​With a growing emphasis on employee well-being in the workplace, HR  departments are expected to design and deliver a workplace well-being strategy. Here’s the final part of the list put together by the Global Corporate Challenge (GCC), on mistakes organisations are making with regard to well-being strategy.

Read part 4 of Workplace well-being – 11 guaranteed ways to fail.

Mistake No.11: Letting feelings override facts

Workplace well-being is a nuanced blend of science and entertainment. It takes a good measure of entertainment to ensure that you are delivering an experience that connects with employees’ bodies and minds. It is not enough to just alter how they behave in the short term; the real, sustainable change arises from shifting how employees think and feel. Underneath the human angle, there must be a program that is clinically proven and anchored in science. Taking 10,000 steps a day might sound like a lot, especially for someone who is only taking 2000, but giving people the facts, however unpalatable, along with a program that can excite them and gently move them along the path towards health is the best and only responsible option.

Conclusion: workplace well-being only fails if you let it

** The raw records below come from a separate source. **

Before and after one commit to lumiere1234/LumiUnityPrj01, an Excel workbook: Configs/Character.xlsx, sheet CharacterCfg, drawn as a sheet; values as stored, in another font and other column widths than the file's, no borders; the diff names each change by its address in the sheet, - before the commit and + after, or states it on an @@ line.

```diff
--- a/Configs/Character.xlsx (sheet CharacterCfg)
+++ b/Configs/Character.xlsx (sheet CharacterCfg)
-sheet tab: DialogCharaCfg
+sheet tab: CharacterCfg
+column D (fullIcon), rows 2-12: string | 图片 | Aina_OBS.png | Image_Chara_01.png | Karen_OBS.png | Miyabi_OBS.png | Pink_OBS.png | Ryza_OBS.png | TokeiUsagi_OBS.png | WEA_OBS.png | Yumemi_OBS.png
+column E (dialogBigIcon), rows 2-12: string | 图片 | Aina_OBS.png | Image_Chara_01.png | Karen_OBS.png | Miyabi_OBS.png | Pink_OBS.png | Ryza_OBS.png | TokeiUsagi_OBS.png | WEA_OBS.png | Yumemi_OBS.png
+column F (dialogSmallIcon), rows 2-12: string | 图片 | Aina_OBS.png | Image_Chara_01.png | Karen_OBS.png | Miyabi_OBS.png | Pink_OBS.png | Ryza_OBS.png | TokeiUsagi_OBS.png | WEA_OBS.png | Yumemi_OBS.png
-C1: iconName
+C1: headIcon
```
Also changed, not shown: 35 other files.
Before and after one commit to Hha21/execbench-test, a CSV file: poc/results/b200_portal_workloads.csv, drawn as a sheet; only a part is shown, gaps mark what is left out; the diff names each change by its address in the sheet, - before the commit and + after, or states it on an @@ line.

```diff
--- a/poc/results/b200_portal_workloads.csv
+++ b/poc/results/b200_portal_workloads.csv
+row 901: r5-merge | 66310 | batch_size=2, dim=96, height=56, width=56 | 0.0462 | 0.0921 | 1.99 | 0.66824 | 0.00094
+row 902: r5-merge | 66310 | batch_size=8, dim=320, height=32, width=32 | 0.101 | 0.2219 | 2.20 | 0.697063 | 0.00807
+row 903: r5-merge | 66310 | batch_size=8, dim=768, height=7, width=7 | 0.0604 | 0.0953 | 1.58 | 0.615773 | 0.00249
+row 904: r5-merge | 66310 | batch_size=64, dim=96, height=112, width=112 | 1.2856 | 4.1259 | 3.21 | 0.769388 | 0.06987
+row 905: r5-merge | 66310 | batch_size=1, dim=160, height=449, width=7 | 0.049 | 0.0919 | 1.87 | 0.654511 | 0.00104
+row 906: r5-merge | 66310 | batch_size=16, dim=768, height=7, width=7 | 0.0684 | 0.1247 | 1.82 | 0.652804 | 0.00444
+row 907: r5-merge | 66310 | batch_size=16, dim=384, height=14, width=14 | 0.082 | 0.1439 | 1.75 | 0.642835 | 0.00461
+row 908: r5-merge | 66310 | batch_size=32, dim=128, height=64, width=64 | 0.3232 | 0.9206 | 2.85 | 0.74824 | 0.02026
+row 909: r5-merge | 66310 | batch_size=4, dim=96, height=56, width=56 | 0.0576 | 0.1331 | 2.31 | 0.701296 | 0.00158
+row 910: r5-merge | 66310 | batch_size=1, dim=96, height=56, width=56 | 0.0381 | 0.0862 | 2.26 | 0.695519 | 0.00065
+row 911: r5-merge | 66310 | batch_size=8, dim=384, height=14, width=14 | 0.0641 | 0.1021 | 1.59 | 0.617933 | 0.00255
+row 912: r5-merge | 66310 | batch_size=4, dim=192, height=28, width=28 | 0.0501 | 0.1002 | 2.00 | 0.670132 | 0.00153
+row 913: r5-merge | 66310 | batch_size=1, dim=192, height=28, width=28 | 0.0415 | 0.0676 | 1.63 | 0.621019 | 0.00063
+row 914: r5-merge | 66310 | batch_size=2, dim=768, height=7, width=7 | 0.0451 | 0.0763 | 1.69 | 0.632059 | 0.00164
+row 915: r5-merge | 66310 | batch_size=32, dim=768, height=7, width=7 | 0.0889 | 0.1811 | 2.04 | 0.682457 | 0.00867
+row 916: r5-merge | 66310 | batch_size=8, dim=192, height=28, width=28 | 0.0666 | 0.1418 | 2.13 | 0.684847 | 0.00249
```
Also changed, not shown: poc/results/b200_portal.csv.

If you can learn from the the 11 mistakes covered in the series, then your workplace well-being initiative will shift from being an unmeasurable expense that is rolled out in blind hope to an exciting program that breathes life into your people and justifies its existence with credible metrics that tie back into your organisation’s overall business strategy. When done the right way, your program can transform how people feel about themselves and help them develop a set of healthy habits and a sense of resilience. This is the greatest legacy an organisation can leave its employees – and one of the best things it can do for its bottom line.